**Prompt:** Please give all of the data again, character for character, and drop the pictures.

-=-=-=-=-

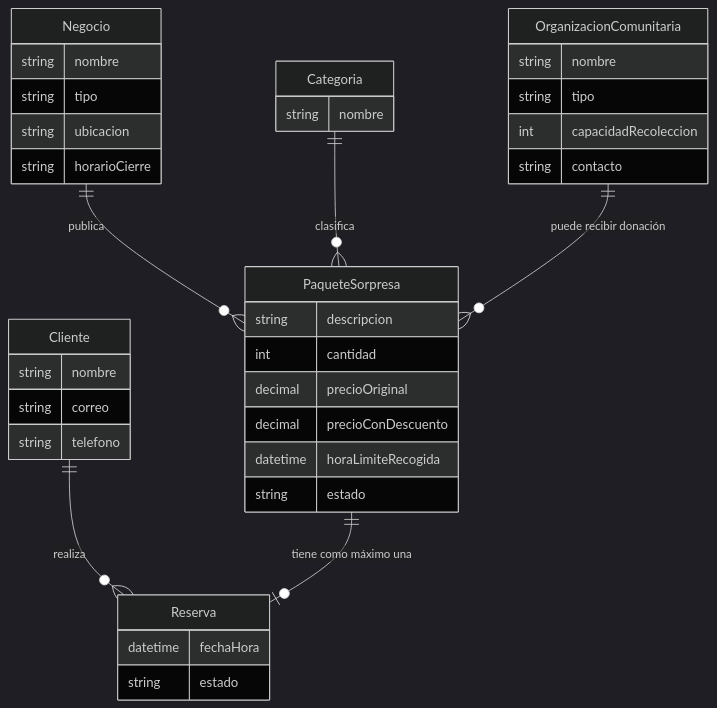
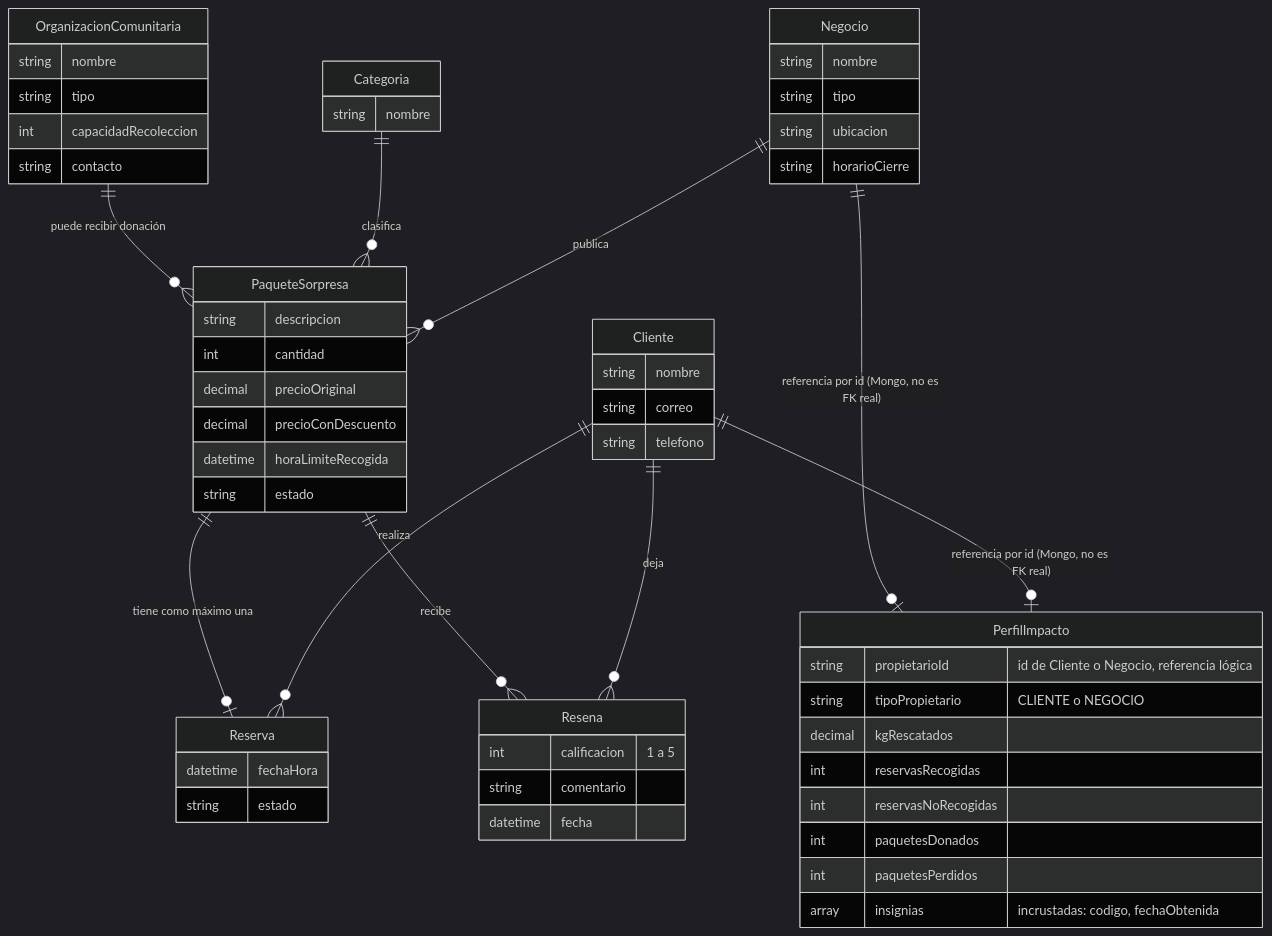
The third of 3 diagrams in docs/diagrama-arquitectura.md (Yeilinnn/savora), drawn with Mermaid (dark theme) before and after one commit. The commit also changed other lines of this file and 15 other files, not shown here.

Commit message:
Lab 2: indices y seeds en Postgres, subdominio MongoDB con PerfilImpacto e insignias

````diff
--- a/docs/diagrama-arquitectura.md
+++ b/docs/diagrama-arquitectura.md
@@ -41,46 +70,67 @@
 ```mermaid
 erDiagram
     Negocio ||--o{ PaqueteSorpresa : publica
     Categoria ||--o{ PaqueteSorpresa : clasifica
     Cliente ||--o{ Reserva : realiza
     PaqueteSorpresa ||--o| Reserva : "tiene como máximo una"
     OrganizacionComunitaria ||--o{ PaqueteSorpresa : "puede recibir donación"
+    Cliente ||--o| PerfilImpacto : "referencia por id (Mongo, no es FK real)"
+    Negocio ||--o| PerfilImpacto : "referencia por id (Mongo, no es FK real)"
+    Cliente ||--o{ Resena : deja
+    PaqueteSorpresa ||--o{ Resena : recibe
 
     Negocio {
         string nombre
         string tipo
         string ubicacion
         string horarioCierre
     }
 
     Cliente {
         string nombre
         string correo
         string telefono
     }
 
     PaqueteSorpresa {
         string descripcion
         int cantidad
         decimal precioOriginal
         decimal precioConDescuento
         datetime horaLimiteRecogida
         string estado
     }
 
     Reserva {
         datetime fechaHora
         string estado
     }
 
     Categoria {
         string nombre
     }
 
     OrganizacionComunitaria {
         string nombre
         string tipo
         int capacidadRecoleccion
         string contacto
     }
+
+    PerfilImpacto {
+        string propietarioId "id de Cliente o Negocio, referencia lógica"
+        string tipoPropietario "CLIENTE o NEGOCIO"
+        decimal kgRescatados
+        int reservasRecogidas
+        int reservasNoRecogidas
+        int paquetesDonados
+        int paquetesPerdidos
+        array insignias "incrustadas: codigo, fechaObtenida"
+    }
+
+    Resena {
+        int calificacion "1 a 5"
+        string comentario
+        datetime fecha
+    }
 ```
````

-=-=-=-=-

**Result for this exercise:**
The third of 3 diagrams in docs/diagrama-arquitectura.md (Yeilinnn/savora), drawn with Mermaid (dark theme) before and after one commit. The commit also changed other lines of this file and 15 other files, not shown here.

Commit message:
Lab 2: indices y seeds en Postgres, subdominio MongoDB con PerfilImpacto e insignias

````diff
--- a/docs/diagrama-arquitectura.md
+++ b/docs/diagrama-arquitectura.md
@@ -41,46 +70,67 @@
 ```mermaid
 erDiagram
     Negocio ||--o{ PaqueteSorpresa : publica
     Categoria ||--o{ PaqueteSorpresa : clasifica
     Cliente ||--o{ Reserva : realiza
     PaqueteSorpresa ||--o| Reserva : "tiene como máximo una"
     OrganizacionComunitaria ||--o{ PaqueteSorpresa : "puede recibir donación"
+    Cliente ||--o| PerfilImpacto : "referencia por id (Mongo, no es FK real)"
+    Negocio ||--o| PerfilImpacto : "referencia por id (Mongo, no es FK real)"
+    Cliente ||--o{ Resena : deja
+    PaqueteSorpresa ||--o{ Resena : recibe
 
     Negocio {
         string nombre
         string tipo
         string ubicacion
         string horarioCierre
     }
 
     Cliente {
         string nombre
         string correo
         string telefono
     }
 
     PaqueteSorpresa {
         string descripcion
         int cantidad
         decimal precioOriginal
         decimal precioConDescuento
         datetime horaLimiteRecogida
         string estado
     }
 
     Reserva {
         datetime fechaHora
         string estado
     }
 
     Categoria {
         string nombre
     }
 
     OrganizacionComunitaria {
         string nombre
         string tipo
         int capacidadRecoleccion
         string contacto
     }
+
+    PerfilImpacto {
+        string propietarioId "id de Cliente o Negocio, referencia lógica"
+        string tipoPropietario "CLIENTE o NEGOCIO"
+        decimal kgRescatados
+        int reservasRecogidas
+        int reservasNoRecogidas
+        int paquetesDonados
+        int paquetesPerdidos
+        array insignias "incrustadas: codigo, fechaObtenida"
+    }
+
+    Resena {
+        int calificacion "1 a 5"
+        string comentario
+        datetime fecha
+    }
 ```
````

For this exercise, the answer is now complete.